What’s that you say? The home is a dream in terms of neighborhood and square footage, but a nightmare on the inside?
If you’re considering a fixer-upper, you can look into financing it with a renovation loan, suggests Sarah Valentini, president and co-founder of Radius Financial Group. “This will enable a home buyer to make desired improvements and have them financed into the mortgage.”
Budget saver No. 3: Massage that mortgage
“The biggest mistake I see a majority of people make is blindly asking for a 30-year fixed mortgage,” Valentini says. Many home buyers, especially millennials, would be better off if they considered other options such as a five-, seven-, or 10-year adjustable-rate mortgage, she says.
“We live in a much more transient society than we did 20 years ago, and people all too often pay for the ‘security’ of a 30-year fixed loan when, in fact, they will likely be selling or refinancing in less than 10 years,” she adds. Looking into a different loan type can translate into lower payments upfront.
Home buyers can also look into creative options for their private mortgage insurance (e.g., having it paid by the lender or seller), which can help you achieve a lower monthly payment.
Budget saver No. 4: Check for ways this home itself could save you money
Sometimes that more expensive house payment will allow you to save in other areas. For example, maybe it makes your commute shorter and less expensive, or it’s in a better school district so you no longer have to foot expensive private school tuition, says Realtor® Jose Tijam with Grand Avenue Realty & Lending in Anaheim, CA.
Another possibility: The energy efficiency of a newer home can reduce your utility bills and might make up some of the cost difference of an older home.
“Sometimes a higher-priced home can actually cost the same as a lower-priced one when you do the math on other factors,” Valentini says.
Budget saver No. 5: Put the decision into perspective
On the one hand, you don’t want to be dumb. “If a home is truly out of my clients’ budget, I would emphatically advise them to continue looking,” Valentini says. However, she adds that while it is never advisable to buy more than you can afford, it is important to consider all factors before passing on a dream home.
“Buying a home is not something to take lightly,” she says. “You will likely live there for quite some time, so it is important not to just settle,” especially if there are ways to get creative and make it work.
Tijam notes that if your dream house is, say, $25,000 over your ideal budget, it may seem like a huge chunk of money. However, the sting is lessened when you imagine that amount spread over the life of the mortgage.
“When you do that math on a 30-year mortgage, it ends up being only roughly a $70 monthly increase, and often my clients find they can make adjustments to accommodate the difference.”
While he respects the initial budget that his clients have set, he says, he can relate to his clients who have fallen in love with their dream home but find it unaffordable.
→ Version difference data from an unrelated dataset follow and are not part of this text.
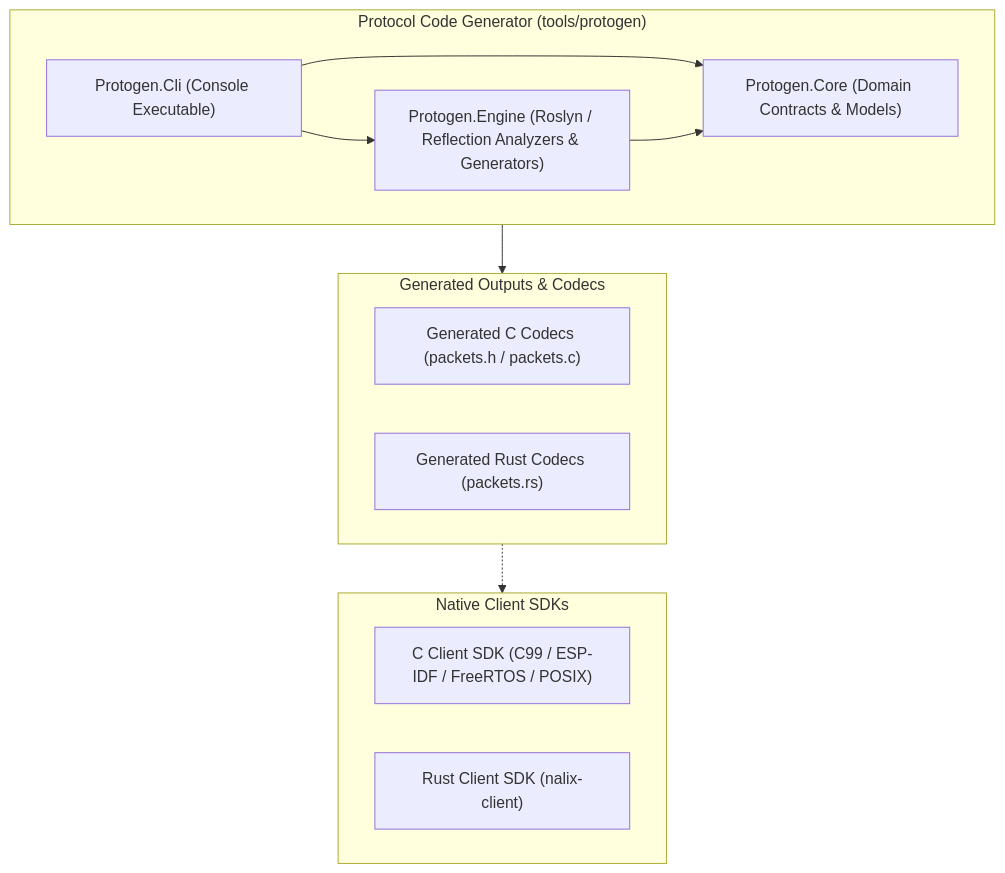
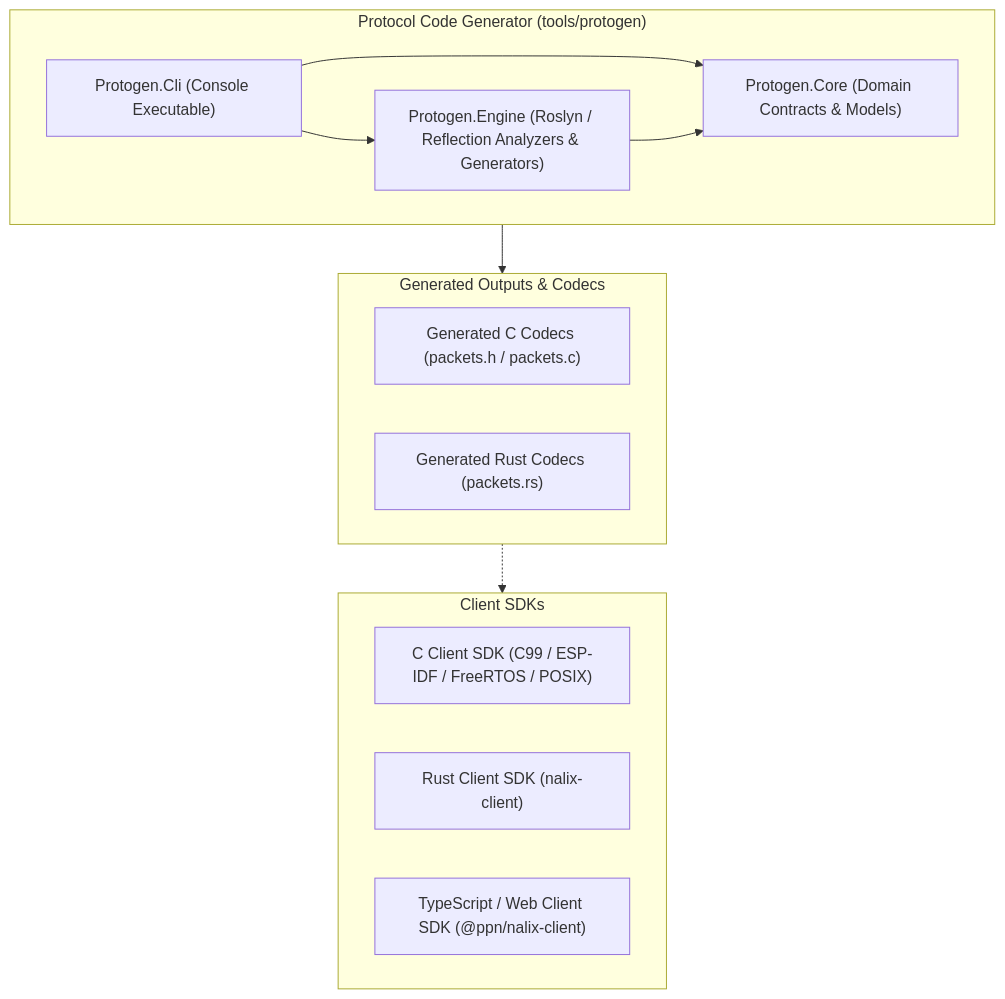
One commit to ppn-systems/nalix-native changed the diagram in docs/ARCHITECTURE.md. Above: the diagram before and after it, drawn with Mermaid. The commit also changed other lines of this file and 14 other files, not shown here.

Commit message:
feat(clients): add TypeScript client SDK with web browser and WebSocket support

````diff
--- a/docs/ARCHITECTURE.md
+++ b/docs/ARCHITECTURE.md
@@ -11,24 +11,25 @@
 ```mermaid
 graph TD
-    subgraph Clients ["Native Client SDKs"]
+    subgraph Clients ["Client SDKs"]
         ClientC["C Client SDK (C99 / ESP-IDF / FreeRTOS / POSIX)"]
         ClientRust["Rust Client SDK (nalix-client)"]
+        ClientTS["TypeScript / Web Client SDK (@ppn/nalix-client)"]
     end
 
     subgraph Tooling ["Protocol Code Generator (tools/protogen)"]
         CLI["Protogen.Cli (Console Executable)"]
         Core["Protogen.Core (Domain Contracts & Models)"]
         Engine["Protogen.Engine (Roslyn / Reflection Analyzers & Generators)"]
         CLI --> Core
         CLI --> Engine
         Engine --> Core
     end
 
     subgraph Outputs ["Generated Outputs & Codecs"]
         CCodecs["Generated C Codecs (packets.h / packets.c)"]
         RustCodecs["Generated Rust Codecs (packets.rs)"]
     end
 
     Tooling --> Outputs
     Outputs -.-> Clients
 ```
````
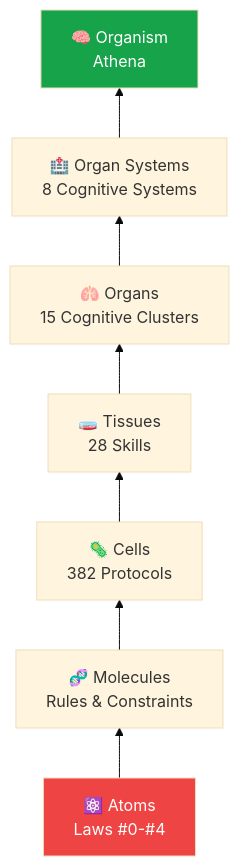
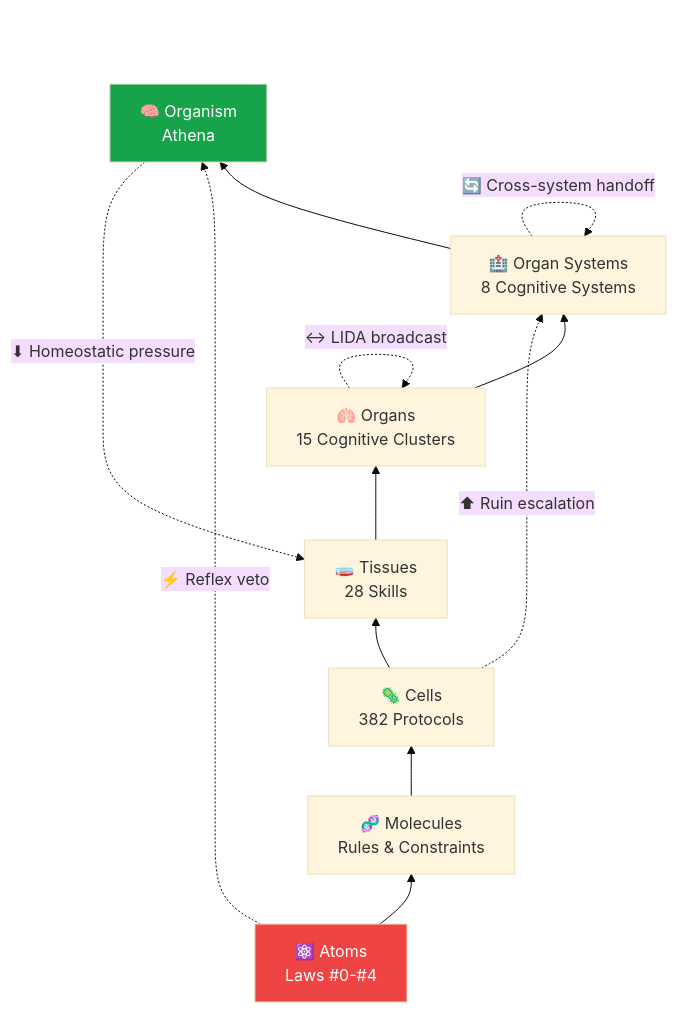
Before and after one commit to agent-memory-atlas-archive/winstonkoh87--Athena-Public: the second of 9 diagrams in docs/ARCHITECTURE.md, drawn with Mermaid (base theme). The commit also changed other lines of this file and 1 other file, not shown here.

First line of the commit message:
refactor(arch): replace linear ladder with non-linear mesh topology

````diff
--- a/docs/ARCHITECTURE.md
+++ b/docs/ARCHITECTURE.md
@@ -181,12 +184,19 @@
 ```mermaid
 graph BT
     L1["⚛️ Atoms<br/>Laws #0-#4"] --> L2["🧬 Molecules<br/>Rules & Constraints"]
     L2 --> L3["🦠 Cells<br/>382 Protocols"]
     L3 --> L4["🧫 Tissues<br/>28 Skills"]
     L4 --> L5["🫁 Organs<br/>15 Cognitive Clusters"]
     L5 --> L6["🏥 Organ Systems<br/>8 Cognitive Systems"]
     L6 --> L7["🧠 Organism<br/>Athena"]
 
+    %% Non-linear connections (the mesh)
+    L1 -.->|"⚡ Reflex veto"| L7
+    L5 -.->|"↔ LIDA broadcast"| L5
+    L6 -.->|"🔄 Cross-system handoff"| L6
+    L7 -.->|"⬇ Homeostatic pressure"| L4
+    L3 -.->|"⬆ Ruin escalation"| L6
+
     style L1 fill:#ef4444,color:#fff
     style L7 fill:#16a34a,color:#fff
 ```
````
“My family and I found a home we adored, but it was slightly over our budget,” he recalls. “We hesitated—and once we figured out that we could probably make it work, another buyer had made an offer. It’s something we still think about from time to time, and I share this experience with the people I help.”